**Problem to solve**
Find each line of the material below in which the word "drawn" occurs, and return it.

**Supplied data**
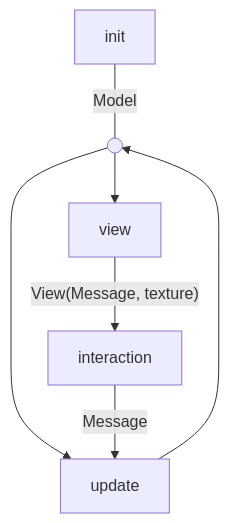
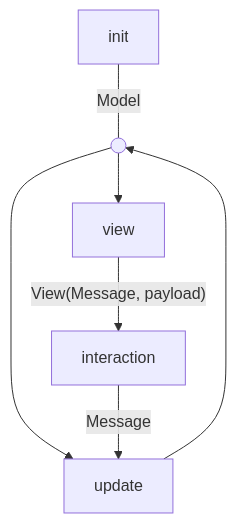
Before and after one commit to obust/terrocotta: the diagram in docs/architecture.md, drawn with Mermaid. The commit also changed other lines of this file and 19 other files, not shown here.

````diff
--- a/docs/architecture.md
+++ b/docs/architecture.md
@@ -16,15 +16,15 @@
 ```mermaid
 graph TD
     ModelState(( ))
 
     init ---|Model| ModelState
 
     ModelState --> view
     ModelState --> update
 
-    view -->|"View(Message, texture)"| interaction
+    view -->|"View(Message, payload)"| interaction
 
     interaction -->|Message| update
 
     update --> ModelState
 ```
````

...

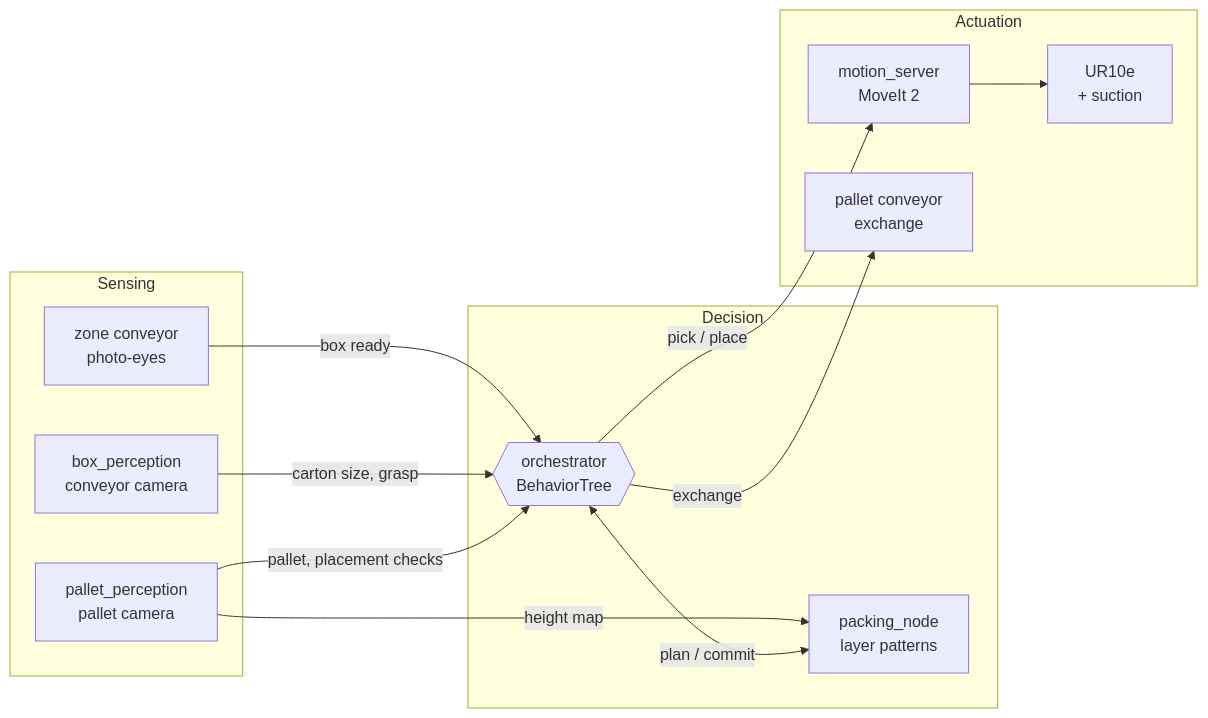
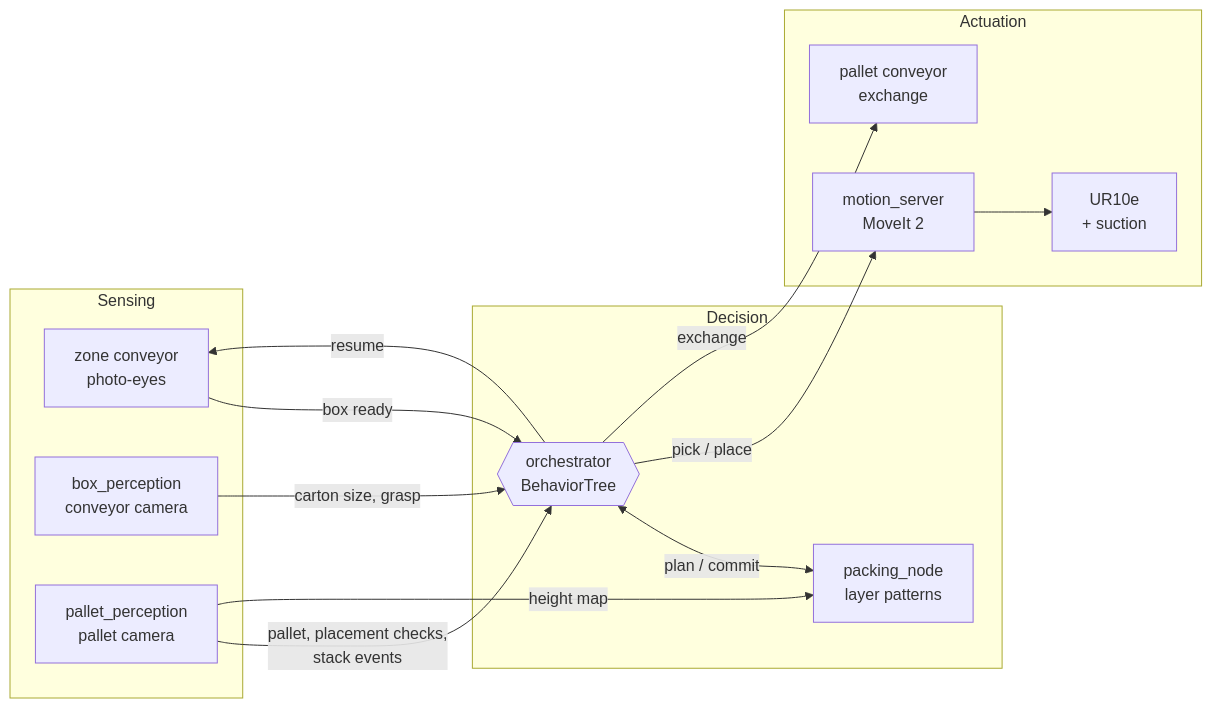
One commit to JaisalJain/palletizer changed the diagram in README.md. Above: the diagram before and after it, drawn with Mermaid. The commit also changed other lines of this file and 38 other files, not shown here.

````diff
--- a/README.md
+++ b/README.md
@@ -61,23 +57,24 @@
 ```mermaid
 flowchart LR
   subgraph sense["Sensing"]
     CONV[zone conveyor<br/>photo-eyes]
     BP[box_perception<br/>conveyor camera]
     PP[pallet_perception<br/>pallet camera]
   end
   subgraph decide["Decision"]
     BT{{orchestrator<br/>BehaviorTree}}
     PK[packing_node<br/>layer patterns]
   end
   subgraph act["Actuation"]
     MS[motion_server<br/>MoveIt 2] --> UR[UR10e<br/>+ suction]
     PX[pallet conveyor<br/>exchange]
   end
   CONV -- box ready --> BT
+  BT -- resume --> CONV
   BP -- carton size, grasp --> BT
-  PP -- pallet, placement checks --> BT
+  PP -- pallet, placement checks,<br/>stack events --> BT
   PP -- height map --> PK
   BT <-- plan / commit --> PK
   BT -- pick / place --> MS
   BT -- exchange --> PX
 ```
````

==

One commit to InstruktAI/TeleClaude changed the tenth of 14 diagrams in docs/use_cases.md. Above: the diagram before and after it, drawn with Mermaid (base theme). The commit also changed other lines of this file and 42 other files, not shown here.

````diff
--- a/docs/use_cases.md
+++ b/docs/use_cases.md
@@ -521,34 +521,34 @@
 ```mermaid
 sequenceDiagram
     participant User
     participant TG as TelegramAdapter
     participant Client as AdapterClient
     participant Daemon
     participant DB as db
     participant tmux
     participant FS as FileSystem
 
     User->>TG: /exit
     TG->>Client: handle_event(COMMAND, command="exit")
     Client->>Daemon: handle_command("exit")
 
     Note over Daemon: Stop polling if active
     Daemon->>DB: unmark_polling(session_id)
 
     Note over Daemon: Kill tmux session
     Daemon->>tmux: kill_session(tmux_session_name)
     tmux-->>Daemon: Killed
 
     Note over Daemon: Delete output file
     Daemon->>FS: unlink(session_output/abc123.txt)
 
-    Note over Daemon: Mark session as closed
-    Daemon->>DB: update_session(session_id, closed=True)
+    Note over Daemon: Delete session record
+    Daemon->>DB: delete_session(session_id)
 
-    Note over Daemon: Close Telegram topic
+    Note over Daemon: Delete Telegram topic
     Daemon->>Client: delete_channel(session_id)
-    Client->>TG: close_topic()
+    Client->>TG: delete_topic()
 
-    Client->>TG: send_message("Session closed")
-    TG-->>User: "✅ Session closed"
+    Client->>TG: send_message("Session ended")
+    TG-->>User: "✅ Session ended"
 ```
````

**Answer box**
Before and after one commit to obust/terrocotta: the diagram in docs/architecture.md, drawn with Mermaid. The commit also changed other lines of this file and 19 other files, not shown here.
One commit to JaisalJain/palletizer changed the diagram in README.md. Above: the diagram before and after it, drawn with Mermaid. The commit also changed other lines of this file and 38 other files, not shown here.
One commit to InstruktAI/TeleClaude changed the tenth of 14 diagrams in docs/use_cases.md. Above: the diagram before and after it, drawn with Mermaid (base theme). The commit also changed other lines of this file and 42 other files, not shown here.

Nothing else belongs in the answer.